Much more than a textbook, ‘Principles of sustainable finance’ is more a ‘call to arms.’ This fascinating take on the world of sustainable finance pulls no punches for the financial sector.
The relationship between the financial institution and the company is crucial. Companies must be stopped from causing social and environmental damage and be made to have a positive impact, contributing to achieving the UN’s Sustainable Development Goals (SDGs).
The authors of ‘Principles of sustainable finance’ have a new vision for the financial sector. One where financial institutions are reoriented from the short to the long term. One where the financial sector invests in, lends to, and engages “with corporates that aim for long-term value creation (LTVC).”
Dirk Schoenmaker is Professor of Banking and Finance at Rotterdam School of Management, Erasmus University, where he met fellow author Willem Schramade. “Sustainability should become part of mainstream finance,” the pair advocates.
In the 2016–17 academic year they introduced a sustainability finance course at their university.

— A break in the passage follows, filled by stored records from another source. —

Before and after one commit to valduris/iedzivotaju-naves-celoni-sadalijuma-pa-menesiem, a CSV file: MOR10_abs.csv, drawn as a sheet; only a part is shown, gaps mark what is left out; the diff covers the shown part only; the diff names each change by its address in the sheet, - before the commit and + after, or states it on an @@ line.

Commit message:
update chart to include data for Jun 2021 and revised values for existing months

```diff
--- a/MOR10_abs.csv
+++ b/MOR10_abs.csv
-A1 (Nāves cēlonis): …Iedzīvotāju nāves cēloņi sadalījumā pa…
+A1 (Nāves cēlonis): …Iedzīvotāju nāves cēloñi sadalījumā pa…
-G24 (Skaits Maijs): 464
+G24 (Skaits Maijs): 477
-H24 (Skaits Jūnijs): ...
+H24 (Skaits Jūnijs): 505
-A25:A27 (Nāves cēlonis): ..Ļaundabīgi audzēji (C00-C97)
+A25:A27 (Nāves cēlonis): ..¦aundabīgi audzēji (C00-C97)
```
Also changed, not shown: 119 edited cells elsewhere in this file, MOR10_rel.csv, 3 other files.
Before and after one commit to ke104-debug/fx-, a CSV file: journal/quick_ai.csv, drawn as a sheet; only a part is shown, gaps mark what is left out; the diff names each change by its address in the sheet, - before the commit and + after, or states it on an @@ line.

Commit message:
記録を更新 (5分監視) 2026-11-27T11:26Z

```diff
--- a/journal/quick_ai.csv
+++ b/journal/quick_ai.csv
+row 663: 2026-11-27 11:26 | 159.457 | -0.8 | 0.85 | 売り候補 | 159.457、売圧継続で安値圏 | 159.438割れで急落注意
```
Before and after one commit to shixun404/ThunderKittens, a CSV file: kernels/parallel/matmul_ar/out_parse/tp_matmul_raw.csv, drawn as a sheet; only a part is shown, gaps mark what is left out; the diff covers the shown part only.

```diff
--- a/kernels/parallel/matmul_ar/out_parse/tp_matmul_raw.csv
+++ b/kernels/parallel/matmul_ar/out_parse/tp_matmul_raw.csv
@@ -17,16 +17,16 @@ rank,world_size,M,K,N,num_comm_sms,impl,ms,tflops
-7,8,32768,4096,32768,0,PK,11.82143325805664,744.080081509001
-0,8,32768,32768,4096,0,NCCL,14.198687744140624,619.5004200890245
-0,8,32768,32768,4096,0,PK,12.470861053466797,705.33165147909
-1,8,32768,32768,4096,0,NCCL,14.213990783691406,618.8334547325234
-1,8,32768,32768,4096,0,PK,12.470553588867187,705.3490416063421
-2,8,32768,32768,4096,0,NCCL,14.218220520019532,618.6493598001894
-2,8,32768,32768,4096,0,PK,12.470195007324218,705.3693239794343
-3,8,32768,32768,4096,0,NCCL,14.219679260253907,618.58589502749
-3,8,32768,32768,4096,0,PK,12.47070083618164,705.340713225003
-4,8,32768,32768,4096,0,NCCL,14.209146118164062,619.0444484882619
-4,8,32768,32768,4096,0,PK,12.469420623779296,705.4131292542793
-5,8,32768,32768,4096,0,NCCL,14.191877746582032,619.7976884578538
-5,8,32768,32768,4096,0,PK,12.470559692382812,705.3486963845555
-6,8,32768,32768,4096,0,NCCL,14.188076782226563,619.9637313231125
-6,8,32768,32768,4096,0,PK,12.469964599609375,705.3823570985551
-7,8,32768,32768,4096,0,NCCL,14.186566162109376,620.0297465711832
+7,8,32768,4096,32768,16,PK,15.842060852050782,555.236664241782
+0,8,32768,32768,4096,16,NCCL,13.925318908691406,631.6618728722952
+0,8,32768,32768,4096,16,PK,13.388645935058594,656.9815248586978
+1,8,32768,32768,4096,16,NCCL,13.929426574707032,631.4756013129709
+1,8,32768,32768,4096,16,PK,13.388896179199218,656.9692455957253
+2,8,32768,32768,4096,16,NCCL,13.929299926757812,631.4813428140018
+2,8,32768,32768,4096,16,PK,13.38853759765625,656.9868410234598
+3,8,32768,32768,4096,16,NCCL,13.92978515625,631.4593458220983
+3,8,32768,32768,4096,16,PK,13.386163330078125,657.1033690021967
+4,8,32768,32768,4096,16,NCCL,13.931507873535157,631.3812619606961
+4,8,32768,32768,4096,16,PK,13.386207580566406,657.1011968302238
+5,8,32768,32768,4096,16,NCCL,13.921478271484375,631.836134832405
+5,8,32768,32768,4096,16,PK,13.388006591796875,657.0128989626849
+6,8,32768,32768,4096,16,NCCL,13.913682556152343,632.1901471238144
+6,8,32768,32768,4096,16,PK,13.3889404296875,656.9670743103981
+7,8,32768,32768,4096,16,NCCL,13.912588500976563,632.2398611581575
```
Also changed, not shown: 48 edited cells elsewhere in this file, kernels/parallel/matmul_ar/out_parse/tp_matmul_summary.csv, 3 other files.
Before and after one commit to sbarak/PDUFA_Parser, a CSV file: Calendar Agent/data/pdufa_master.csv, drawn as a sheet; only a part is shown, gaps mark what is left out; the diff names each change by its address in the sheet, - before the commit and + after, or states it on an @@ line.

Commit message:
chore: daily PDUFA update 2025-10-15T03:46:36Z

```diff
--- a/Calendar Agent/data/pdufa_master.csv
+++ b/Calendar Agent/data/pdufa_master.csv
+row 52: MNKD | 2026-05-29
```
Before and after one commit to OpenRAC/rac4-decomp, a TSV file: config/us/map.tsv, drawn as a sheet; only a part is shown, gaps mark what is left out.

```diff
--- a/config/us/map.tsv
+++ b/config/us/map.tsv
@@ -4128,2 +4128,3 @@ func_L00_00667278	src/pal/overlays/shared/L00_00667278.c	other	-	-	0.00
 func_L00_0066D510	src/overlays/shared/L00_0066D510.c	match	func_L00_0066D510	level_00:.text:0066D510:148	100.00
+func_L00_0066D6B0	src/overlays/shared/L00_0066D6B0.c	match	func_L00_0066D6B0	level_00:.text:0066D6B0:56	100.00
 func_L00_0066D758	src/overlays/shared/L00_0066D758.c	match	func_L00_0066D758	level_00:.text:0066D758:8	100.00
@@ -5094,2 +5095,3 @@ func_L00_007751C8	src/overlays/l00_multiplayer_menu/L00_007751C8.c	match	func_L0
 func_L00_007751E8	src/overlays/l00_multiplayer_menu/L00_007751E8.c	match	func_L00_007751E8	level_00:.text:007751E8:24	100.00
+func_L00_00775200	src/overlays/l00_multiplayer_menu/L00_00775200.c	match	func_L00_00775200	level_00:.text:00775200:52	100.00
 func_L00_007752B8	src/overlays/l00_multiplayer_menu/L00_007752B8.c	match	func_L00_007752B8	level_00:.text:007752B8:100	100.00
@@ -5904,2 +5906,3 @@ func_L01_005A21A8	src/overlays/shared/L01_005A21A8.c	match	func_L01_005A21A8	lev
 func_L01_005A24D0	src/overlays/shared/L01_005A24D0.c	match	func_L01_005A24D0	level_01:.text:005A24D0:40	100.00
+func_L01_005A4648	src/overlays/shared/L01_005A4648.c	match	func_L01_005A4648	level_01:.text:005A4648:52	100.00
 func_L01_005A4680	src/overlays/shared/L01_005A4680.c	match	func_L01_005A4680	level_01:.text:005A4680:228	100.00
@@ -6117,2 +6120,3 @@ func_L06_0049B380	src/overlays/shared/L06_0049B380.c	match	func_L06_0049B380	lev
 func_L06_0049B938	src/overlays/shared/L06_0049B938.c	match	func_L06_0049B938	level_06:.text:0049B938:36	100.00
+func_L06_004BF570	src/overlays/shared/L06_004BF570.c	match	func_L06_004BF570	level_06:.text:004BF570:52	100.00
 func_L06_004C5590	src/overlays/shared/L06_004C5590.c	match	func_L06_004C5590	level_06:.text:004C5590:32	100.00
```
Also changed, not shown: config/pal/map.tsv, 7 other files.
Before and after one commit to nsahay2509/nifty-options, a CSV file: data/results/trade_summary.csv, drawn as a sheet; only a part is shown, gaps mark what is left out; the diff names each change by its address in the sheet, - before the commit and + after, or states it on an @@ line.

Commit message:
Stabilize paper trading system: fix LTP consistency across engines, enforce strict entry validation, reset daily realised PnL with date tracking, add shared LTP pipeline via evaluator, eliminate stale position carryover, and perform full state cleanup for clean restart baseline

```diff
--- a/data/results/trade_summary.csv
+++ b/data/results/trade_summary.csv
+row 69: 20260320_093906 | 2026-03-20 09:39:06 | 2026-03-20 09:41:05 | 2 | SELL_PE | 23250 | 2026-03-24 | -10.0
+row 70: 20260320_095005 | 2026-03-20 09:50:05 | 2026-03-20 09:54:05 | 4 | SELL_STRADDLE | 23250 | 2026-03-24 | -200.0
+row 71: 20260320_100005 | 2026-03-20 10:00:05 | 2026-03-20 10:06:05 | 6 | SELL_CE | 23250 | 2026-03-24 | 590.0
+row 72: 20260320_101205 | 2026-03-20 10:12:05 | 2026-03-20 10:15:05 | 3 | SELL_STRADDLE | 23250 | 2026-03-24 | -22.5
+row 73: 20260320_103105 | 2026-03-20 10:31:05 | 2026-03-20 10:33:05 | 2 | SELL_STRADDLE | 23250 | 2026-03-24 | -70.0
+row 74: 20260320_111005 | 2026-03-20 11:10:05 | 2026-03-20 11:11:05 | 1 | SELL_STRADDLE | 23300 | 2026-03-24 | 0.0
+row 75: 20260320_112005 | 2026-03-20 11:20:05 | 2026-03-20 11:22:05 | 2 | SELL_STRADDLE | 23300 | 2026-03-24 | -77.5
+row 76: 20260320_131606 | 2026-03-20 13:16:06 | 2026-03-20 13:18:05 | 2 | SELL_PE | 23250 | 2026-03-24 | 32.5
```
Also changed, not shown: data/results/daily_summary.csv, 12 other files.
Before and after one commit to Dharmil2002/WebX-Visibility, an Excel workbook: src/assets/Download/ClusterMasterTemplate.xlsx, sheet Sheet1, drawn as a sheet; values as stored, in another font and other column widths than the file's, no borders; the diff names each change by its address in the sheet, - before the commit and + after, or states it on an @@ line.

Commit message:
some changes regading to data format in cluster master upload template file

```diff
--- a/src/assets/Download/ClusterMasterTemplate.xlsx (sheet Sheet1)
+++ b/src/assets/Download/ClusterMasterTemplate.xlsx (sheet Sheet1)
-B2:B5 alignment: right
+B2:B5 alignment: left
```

No wonder then that this is a textbook: packed with information, including excellent graphs and tables, and aimed at “third-year undergraduate, graduate, and executive courses.”
With an eye on executives, Schramade has gone on to found the Sustainable Finance Factory, which helps companies and investors “create long term value.” They might baulk, however, at some of the more complex algebra in the book such as “q+w =F(K,L,N,S,H;r,e).”
More than just a textbook
But this work is more than just a textbook. It warns: “The challenge for the transition of the financial sector is to change the dominant culture embedded in financial risk-return thinking. It is about a change of mindset of the people in the financial industry,” who “tend to think and work in separate silos.”
Breaking this mould is necessary because we are stuck in a pre-climate change world. “Our economic models were developed in the age of resource abundance….No environmental concerns were factored into these models.”
Likewise, “financial theory does not account value to natural resources beyond their near-term cash flows (CFs).” These “models are still widely used, but no longer tenable.”
Urgent need for finance to intervene
The urgency of change is communicated well, depressingly so. As the authors say, “Things are getting worse on so many fronts simultaneously – climate change, biosphere loss, land system uses, freshwater use, biochemical flows, ocean acidification, air pollution.”
I was particularly impressed, indeed shocked, by the detailed material on the effect of rising sea levels, squirrelled away in a chapter looking at the insurance industry.
If we were to see a one-metre rise in sea levels later this century, one currently once-in-a-hundred-years flooding event would happen every six months in New York, and about once a month in Kolkata in India. In Wellington, New Zealand, it would happen with every single tide.
In a wonderfully deadpan, academic summing up the authors observe: “Translating flooding risk to financial losses, Hallegate and colleagues (2013) …(estimate) global losses could approach $1trn or more per year if flood defences are not upgraded.”
The urgency on the social front is equally well documented in this book. I learnt that 39% of people globally have a life expectancy below 70, that for 46% one in forty of their children will not reach their fifth birthday, and that 85% of us live in countries with a corruption score below 50/100.
A guide for financiers
To arms, to arms! And for any revolutionaries feeling lazy, the authors point out: “To guide the transition towards a sustainable and inclusive economy, the UN has (handily) developed the 2030 Agenda for Sustainable Development (UN, 2015).”
“The 17 UN SDGs stimulate action over the 2015–30 period in areas of critical importance for humanity and the planet.” It’s easy.
The finance industry just needs to get on with it and is well placed to do so for three reasons, according to the authors. Firstly, because “the allocation of funding to its most productive use is a key role of finance.”
And: “If the financial sector chooses to finance sustainable companies and projects, they can accelerate the transition.” Secondly, because “investors can also influence the companies through their governance role and a rising trend in sustainable investment is engagement with companies.”
Finally, “finance is good at pricing the risk of future CFs for valuation purposes,” and “scenario analysis is increasingly used to assess the risk and valuation under different (climate) scenarios,” the authors write.
‘Fossil fuel stocks should be priced at zero’
Here the discussion of net present value (NPV) pricing models is interesting, with the authors pulling a ‘rabbit out of the hat’ by suggesting one fossil fuel stock currently priced at $126 should in fact be priced at zero. These arguments reminded me of Thierry Philipponnat’s research at Finance Watch.
Ranting against “the bias towards short-termism,” the authors argue “there is a widely felt need to reorient finance from the short term to the long term.” They touch on the extent to which companies are pushed by shareholders demanding quarterly reporting as investors worship quarterly performance returns. But I fear, while alluded to, this puzzle remains unsolved by this book.
Still, this is compulsory reading for anyone entering the impact industry to understand “the role finance (investors and lenders) can play in shaping this future and making production and consumption more sustainable.”